Another key factor in selecting providers is to make sure the counterparty risk is not a concern on your side. Perkins emphasizes, “Please make sure you use a bank or a service provider that will be stable and will be with you through the entire program. It’s not a quick and easy one. It takes a lot of time to set these things up correctly.”

DeCrane underscores there are options other than banks, including fintechs and other technological solutions, that enable suppliers to sign up for supply chain finance programs. Perkins adds, “There are a number of really good fintech solutions and they are sometimes easier to implement than the banks, but it’s up to you and what your company really needs.”

Optimizing Working Capital with Kyriba Platform

Kyriba’s Poloniato provides a brief overview of how Kyriba can accelerate the cash conversion cycle, including SCF options, by optimizing payables and receivables management.

An important component of Kyriba’s Enterprise Liquidity Management platform, the Kyriba Working Capital Solution includes:

  • Dynamic Discounting (DD): Optimize your excess cash by paying your suppliers early in return for a discount.
  • Supply Chain Finance (SCF): Optimize cash flows by extending payment terms to suppliers, while allowing all suppliers access to an early payment.
  • Hybrid SCF and Dynamic Discounting: Switch between third-party funding and self-funding solutions dependent on your cash position at any given time.
  • Purchase Order Finance: Allow suppliers to be paid before an invoice has been approved.
  • Receivables Finance: Optimize cash flows by getting paid early for unpaid receivables from your customers.

Supply Chain Finance diagram

Unlocking the Potential for Future Growth

With supply chain finance solutions, organizations can reduce financing costs and optimize cash flow to free up capital, allowing for better financial management and investment growth opportunities. SCF solutions can help in the on-going effort to ensure organizations are extracting capital, not over-investing in inventory, and collecting and paying on an effective basis.

With increasing interest rates and technological developments, supply chain finance is a lucrative opportunity for organizations to work better with suppliers and build on relationships over the long term. DeCrane suggests putting working capital programs “in place before you need them” because they will provide “a return in a lower cost of capital to your organization.
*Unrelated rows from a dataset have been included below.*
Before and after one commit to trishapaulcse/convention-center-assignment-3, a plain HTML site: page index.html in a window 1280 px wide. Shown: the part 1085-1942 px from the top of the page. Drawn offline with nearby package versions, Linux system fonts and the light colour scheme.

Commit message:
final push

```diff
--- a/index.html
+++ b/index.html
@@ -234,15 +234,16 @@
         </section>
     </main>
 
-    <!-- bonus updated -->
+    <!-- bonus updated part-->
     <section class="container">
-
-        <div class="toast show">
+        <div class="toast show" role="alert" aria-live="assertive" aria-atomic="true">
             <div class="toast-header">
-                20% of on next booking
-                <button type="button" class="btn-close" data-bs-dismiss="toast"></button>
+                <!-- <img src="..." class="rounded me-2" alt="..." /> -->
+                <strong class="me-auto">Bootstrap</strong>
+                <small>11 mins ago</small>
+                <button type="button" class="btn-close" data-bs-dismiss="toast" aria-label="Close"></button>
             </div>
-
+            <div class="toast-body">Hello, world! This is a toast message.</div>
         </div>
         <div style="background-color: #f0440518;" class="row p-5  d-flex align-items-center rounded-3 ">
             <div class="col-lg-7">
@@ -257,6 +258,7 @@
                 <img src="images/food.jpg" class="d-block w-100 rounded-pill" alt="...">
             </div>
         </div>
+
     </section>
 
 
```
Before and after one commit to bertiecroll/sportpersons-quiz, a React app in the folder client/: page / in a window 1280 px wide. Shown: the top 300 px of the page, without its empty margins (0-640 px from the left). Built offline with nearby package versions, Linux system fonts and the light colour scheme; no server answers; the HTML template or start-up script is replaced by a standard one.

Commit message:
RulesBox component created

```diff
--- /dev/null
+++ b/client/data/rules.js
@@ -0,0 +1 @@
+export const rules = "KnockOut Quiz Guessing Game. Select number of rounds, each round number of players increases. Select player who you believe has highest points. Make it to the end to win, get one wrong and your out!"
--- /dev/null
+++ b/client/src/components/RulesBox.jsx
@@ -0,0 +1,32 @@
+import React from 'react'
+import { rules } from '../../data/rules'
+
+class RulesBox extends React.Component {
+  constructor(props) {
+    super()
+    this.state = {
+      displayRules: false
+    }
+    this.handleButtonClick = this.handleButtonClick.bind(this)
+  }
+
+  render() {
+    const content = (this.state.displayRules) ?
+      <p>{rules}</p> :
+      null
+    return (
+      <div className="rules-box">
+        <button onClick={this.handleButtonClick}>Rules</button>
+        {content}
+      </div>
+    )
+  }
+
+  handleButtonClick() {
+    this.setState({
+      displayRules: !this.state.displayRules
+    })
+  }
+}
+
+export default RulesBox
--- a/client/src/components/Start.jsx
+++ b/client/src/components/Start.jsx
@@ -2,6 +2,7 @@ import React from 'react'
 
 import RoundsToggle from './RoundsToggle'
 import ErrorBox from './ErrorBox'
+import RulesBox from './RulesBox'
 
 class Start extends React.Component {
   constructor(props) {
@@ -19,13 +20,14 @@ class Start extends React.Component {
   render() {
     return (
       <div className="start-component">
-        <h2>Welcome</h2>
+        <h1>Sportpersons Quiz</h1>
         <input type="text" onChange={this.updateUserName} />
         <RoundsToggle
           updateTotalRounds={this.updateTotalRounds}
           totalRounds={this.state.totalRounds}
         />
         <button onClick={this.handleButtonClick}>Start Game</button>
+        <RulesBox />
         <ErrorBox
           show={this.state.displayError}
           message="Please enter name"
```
The economics are solid and any CFO would be very excited to make the investment.”

Watch this on-demand session to learn more about why a treasurer plays an important role in working capital optimization.